Today’s rule builds upon prior requirements for COVID-19 testing and reporting in long-term care (LTC) facilities – nursing facilities and skilled nursing facilities. It requires LTC facilities to:
- Educate residents, clients, and staff about COVID-19 vaccinations;
- Offer vaccines to all residents, clients, and staff (when vaccines are available); and
- Report vaccination of residents and staff to the CDC’s National Health Care Safety Network (NHSN) database.
The new rule also recognizes the high risks – and importance of vaccines – in other types of congregate settings. The rule requires Intermediate Care Facilities for Individuals with Intellectual Disabilities (ICF-IIDs) to provide vaccine education to residents and staff and to offer them vaccines. Because ICF-IIDs do not yet have the infrastructure to report into CDC’s database (unlike LTC facilities), the rule encourages ICF-IIDs to report vaccinations to CDC and seeks public comment on mandating this requirement.
Finally, the rule seeks public comment on applying the vaccine education, access, and reporting requirements to other congregate settings, like assisted living and group homes that are funded through Medicaid home and community-based services (HCBS) programs, and psychiatric residential treatment facilities. In the interim, the rule encourages these congregate settings to voluntarily adopt culturally and linguistically appropriate and accessible vaccination education and to support individuals in accessing vaccines.
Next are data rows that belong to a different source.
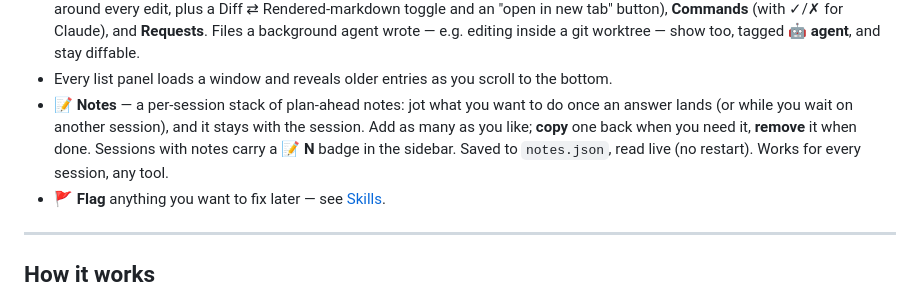
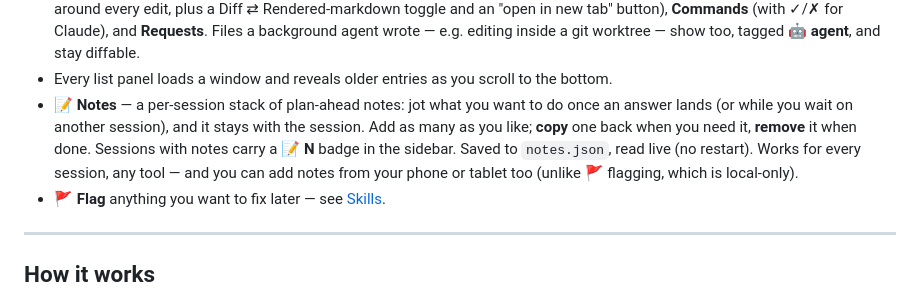
Before and after one commit to mepritamm/ai-tracker, a Markdown page: README.md, the part around the change. GitHub-like rendering.

Commit message:
README: notes can be added from mobile/tablet (flags stay local-only)
Clarifies the Notes bullet now that mobile note entry is a deliberate, tested
behavior — notes are user data (usable from a phone), unlike 🚩 flagging which
feeds the on-machine /fix-flags workflow.

Co-Authored-By: Claude Opus 4.8 <noreply@anthropic.com>

```diff
--- a/README.md
+++ b/README.md
@@ -87,7 +87,7 @@ Track your agents on the go. Reach the dashboard from a phone/tablet over a priv
 - **Narration** — the assistant's own words, step by step, with full markdown rendering (tables, code, lists) in the pop-out modal, and prev/next arrows plus a jump-to-latest (⤒) button across every entry. History is unbounded — older entries page in from the server as you scroll. An open entry stays live: it follows the newest message, or holds your place if you've paged back into history.
 - **Todos**, **Files** (a diff per edit, with GitHub-style **up/down context expansion** and an **Expand all** toggle to reveal the whole file around every edit, plus a Diff ⇄ Rendered-markdown toggle and an "open in new tab" button), **Commands** (with ✓/✗ for Claude), and **Requests**. Files a background agent wrote — e.g. editing inside a git worktree — show too, tagged **🤖 agent**, and stay diffable.
 - Every list panel loads a window and reveals older entries as you scroll to the bottom.
-- **📝 Notes** — a per-session stack of plan-ahead notes: jot what you want to do once an answer lands (or while you wait on another session), and it stays with the session. Add as many as you like; **copy** one back when you need it, **remove** it when done. Sessions with notes carry a **📝 N** badge in the sidebar. Saved to `notes.json`, read live (no restart). Works for every session, any tool.
+- **📝 Notes** — a per-session stack of plan-ahead notes: jot what you want to do once an answer lands (or while you wait on another session), and it stays with the session. Add as many as you like; **copy** one back when you need it, **remove** it when done. Sessions with notes carry a **📝 N** badge in the sidebar. Saved to `notes.json`, read live (no restart). Works for every session, any tool — and you can add notes from your phone or tablet too (unlike 🚩 flagging, which is local-only).
 - **🚩 Flag** anything you want to fix later — see [Skills](#skills).
 
 ---
```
This rule also asks for input from the public on future actions CMS could take to help ensure the health and well-being of individuals living in congregate settings. Your input is important! There is a list of questions CMS has for stakeholders in the rule, but they include:
- What barriers exist to the implementation of a COVID-19 vaccination policy for residents and staff of all congregate living facilities?
- How can equitable access to COVID-19 vaccines be ensured for residents of congregate settings?
- How can regulations be revised to ensure that congregate settings are able to reduce the spread of COVID-19?
- Whether your state or county has included residential and adult day health or day habilitation staff on the vaccine-eligible list of health care providers? What other impediments do staff face in getting access to vaccines?
Your knowledge and expertise are crucial, and I encourage you to weigh in before the comment period closes in 60 days. Instructions for how to submit comments can be found in the Federal Register notice.
ACL is pleased to have worked with our colleagues at CMS on this important new rule. This rule reflects the strong advocacy by the disability and aging communities about the need to protect the lives of people with disabilities and older adults in all congregate settings. This new policy is an important step in our fight together against COVID-19, in ensuring that the people most at risk have access to vaccines, and in putting systems in place to protect that the health and safety of people in congregate settings moving forward.
You can find more information about today’s rule on CMS’ website.
For COVID-19 information and resources for people with disabilities and older adults, visit ACL’s COVID-19 website.